About 10 days after my surgery, the drains were removed.  I felt like a new woman!  A week later a port was implanted in my chest to administer the chemo because the veins in my arm would never be able to withstand the dose dense regiment.

The following week I started my first chemo treatment. I was prescribed 6 chemo treatments, one every three weeks.  My hair started to fall out after my 2nd treatment.  It was very disheartening to wake up and see hair on my pillow each morning and to have handfuls of hair fall out every time I washed my hair.  I knew my hair was eventually going to fall out, so I decided to take control and have a head shaving party.  It was a small triumph for ME to choose when I would become bald, not the cancer.  It never occurred to me ALL of my hair would be gone – – including my eyelashes, eyebrows and nose hair.

One of my biggest fear of getting sick never happened thanks to the wonderful anti-nausea drugs.  Chemo does tend to give everything you eat or drink a metallic taste , so I didn’t have much of an appetite for anything except Starbucks mocha frapaccino.  I drank 3-4 every day.  Fighting extreme fatigue was also a daily battle.  Simple activities like taking a shower and getting dressed was just draining.

Chemotherapy destroys white blood cells  Not having enough white blood cells makes  your body susceptible to infections and germs.  A few days after each treatment I would return to the hospital for a shot of Neulasta to boost white cell production.  One of the side effects is excruciating bone pain that mercifully only lasted a few days.   I finished all of my chemotherapy at Christmas and was blessed to have a week before starting radiation therapy in January.  Happy New Year.

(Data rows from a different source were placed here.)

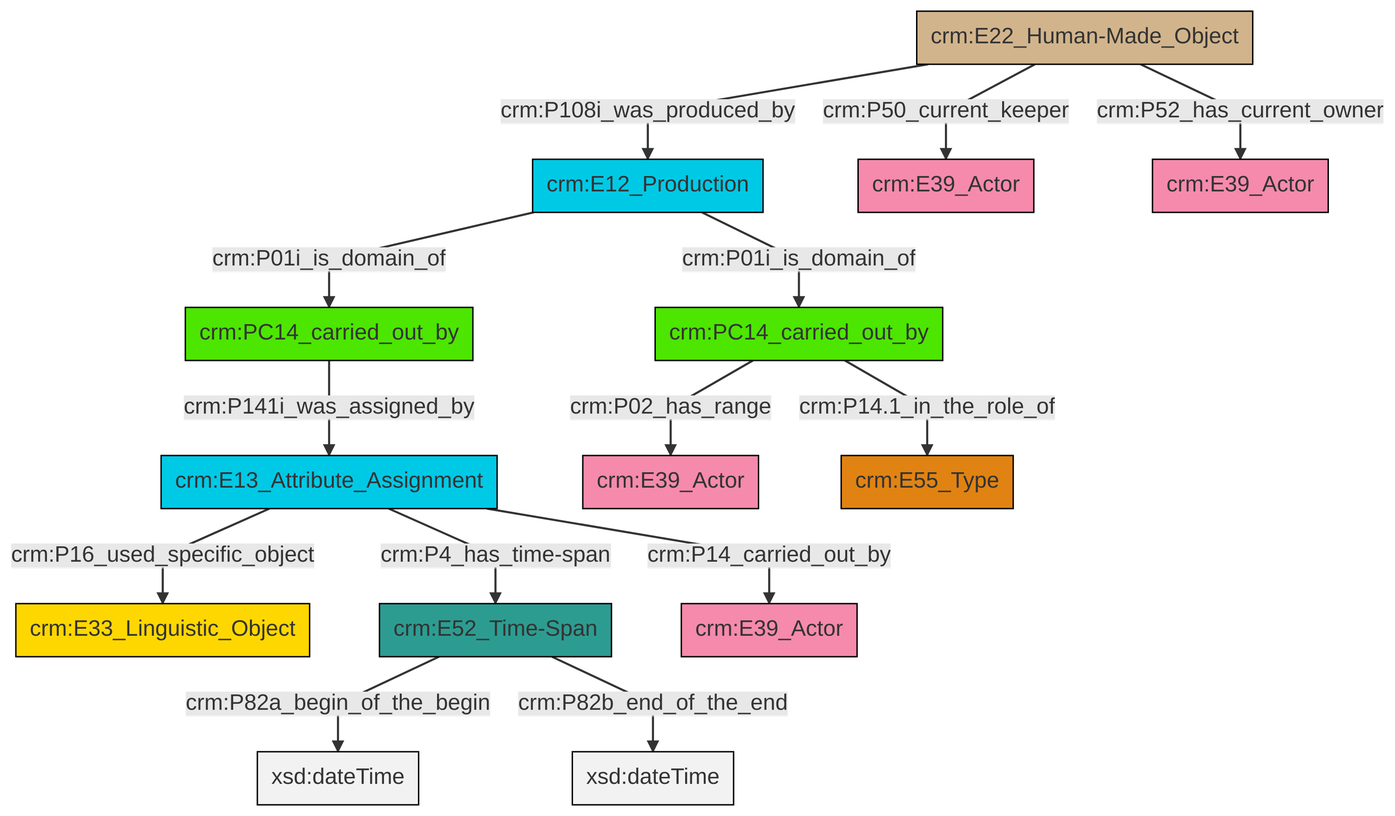
This is et/carrierCSV/ttl/mmd/png/carrier_relations.png from swiss-art-research-net/docs.swissartresearch, a Mermaid export, as it was before one commit. Its source is kept beside it as et/carrierCSV/ttl/mmd/carrier_relations.ttl.mmd.
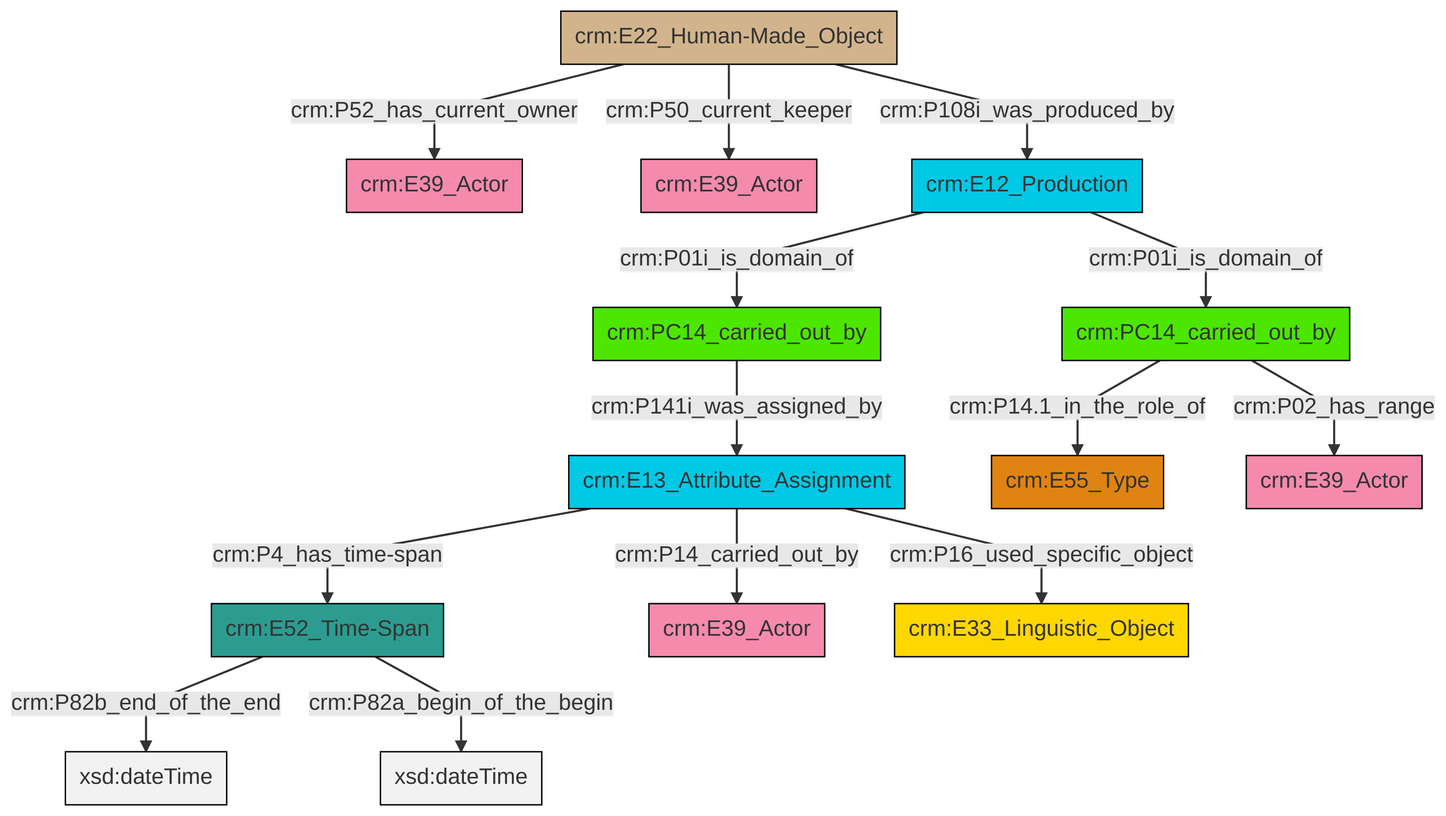
The same file after the commit.

The edit, as a diff of the source:
```diff
@@ -13,16 +13,16 @@
 classDef PC_Classes fill:#4ce600, stroke:#000000;
 classDef Multi fill:#cccccc,stroke:#000000;
 
-6["crm:E13_Attribute_Assignment"]:::Temporal_Entity -->|crm:P16_used_specific_object| 0["crm:E33_Linguistic_Object"]:::Conceptual_Object
-2["crm:E52_Time-Span"]:::Time-Span -->|crm:P82a_begin_of_the_begin| 7[xsd:dateTime]:::Literal
-10["crm:PC14_carried_out_by"]:::PC_Classes -->|crm:P141i_was_assigned_by| 6["crm:E13_Attribute_Assignment"]:::Temporal_Entity
-2["crm:E52_Time-Span"]:::Time-Span -->|crm:P82b_end_of_the_end| 11[xsd:dateTime]:::Literal
-8["crm:PC14_carried_out_by"]:::PC_Classes -->|crm:P02_has_range| 14["crm:E39_Actor"]:::Actor
-8["crm:PC14_carried_out_by"]:::PC_Classes -->|crm:P14.1_in_the_role_of| 17["crm:E55_Type"]:::Type
-15["crm:E22_Human-Made_Object"]:::Physical_Thing -->|crm:P108i_was_produced_by| 4["crm:E12_Production"]:::Temporal_Entity
-15["crm:E22_Human-Made_Object"]:::Physical_Thing -->|crm:P52_has_current_owner| 20["crm:E39_Actor"]:::Actor
-4["crm:E12_Production"]:::Temporal_Entity -->|crm:P01i_is_domain_of| 8["crm:PC14_carried_out_by"]:::PC_Classes
-6["crm:E13_Attribute_Assignment"]:::Temporal_Entity -->|crm:P14_carried_out_by| 12["crm:E39_Actor"]:::Actor
-6["crm:E13_Attribute_Assignment"]:::Temporal_Entity -->|crm:P4_has_time-span| 2["crm:E52_Time-Span"]:::Time-Span
-15["crm:E22_Human-Made_Object"]:::Physical_Thing -->|crm:P50_current_keeper| 18["crm:E39_Actor"]:::Actor
-4["crm:E12_Production"]:::Temporal_Entity -->|crm:P01i_is_domain_of| 10["crm:PC14_carried_out_by"]:::PC_Classes
+0["crm:E22_Human-Made_Object"]:::Physical_Thing -->|crm:P52_has_current_owner| 1["crm:E39_Actor"]:::Actor
+2["crm:E13_Attribute_Assignment"]:::Temporal_Entity -->|crm:P4_has_time-span| 3["crm:E52_Time-Span"]:::Time-Span
+4["crm:PC14_carried_out_by"]:::PC_Classes -->|crm:P14.1_in_the_role_of| 5["crm:E55_Type"]:::Type
+0["crm:E22_Human-Made_Object"]:::Physical_Thing -->|crm:P50_current_keeper| 7["crm:E39_Actor"]:::Actor
+11["crm:PC14_carried_out_by"]:::PC_Classes -->|crm:P141i_was_assigned_by| 2["crm:E13_Attribute_Assignment"]:::Temporal_Entity
+2["crm:E13_Attribute_Assignment"]:::Temporal_Entity -->|crm:P14_carried_out_by| 13["crm:E39_Actor"]:::Actor
+3["crm:E52_Time-Span"]:::Time-Span -->|crm:P82b_end_of_the_end| 16[xsd:dateTime]:::Literal
+3["crm:E52_Time-Span"]:::Time-Span -->|crm:P82a_begin_of_the_begin| 17[xsd:dateTime]:::Literal
+4["crm:PC14_carried_out_by"]:::PC_Classes -->|crm:P02_has_range| 9["crm:E39_Actor"]:::Actor
+20["crm:E12_Production"]:::Temporal_Entity -->|crm:P01i_is_domain_of| 4["crm:PC14_carried_out_by"]:::PC_Classes
+2["crm:E13_Attribute_Assignment"]:::Temporal_Entity -->|crm:P16_used_specific_object| 14["crm:E33_Linguistic_Object"]:::Conceptual_Object
+0["crm:E22_Human-Made_Object"]:::Physical_Thing -->|crm:P108i_was_produced_by| 20["crm:E12_Production"]:::Temporal_Entity
+20["crm:E12_Production"]:::Temporal_Entity -->|crm:P01i_is_domain_of| 11["crm:PC14_carried_out_by"]:::PC_Classes
```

After chemo I thought radiation therapy would be a breeze.  Little did I know.  Radiation therapy was just as challenging as chemo, but in a different way.  Treatments were daily for six weeks instead of every three weeks.  The first two or three weeks weren’t all that bad, but after the 4th week my skin was very burned and hurt all of the time – similar to a bad sunburn.  The burn went completely through my body and I even had blisters on my back.

During this time I noticed I couldn’t straighten nor raise my arm above my head.  I learned I had “cording” from removing so may lymph nodes and was at risk for lymphodema.  Six weeks of physical therapy seemed to do the trick.  All was going well until about a month ago when my arm and hand started swelling and became quite painful.  I thought after five years I was in the clear.  Apparently not.  I started wearing a compression sleeve that does provide some relief.

I am happy and grateful to be a survivor. Cancer sucks – no doubt about it. Being a survivor changed my life in many ways and not all was bad. Survivorship has given me the opportunity to do something I’ve never done before – talk about cancer.  I hope by sharing my experience others will be motivated to get their mammogram screenings on time and to take action to reduce their risks.  I gave up my breast, my hair and a year of my life.  In exchange for those losses, I gained friends, peace within and strength from knowing I am a survivor.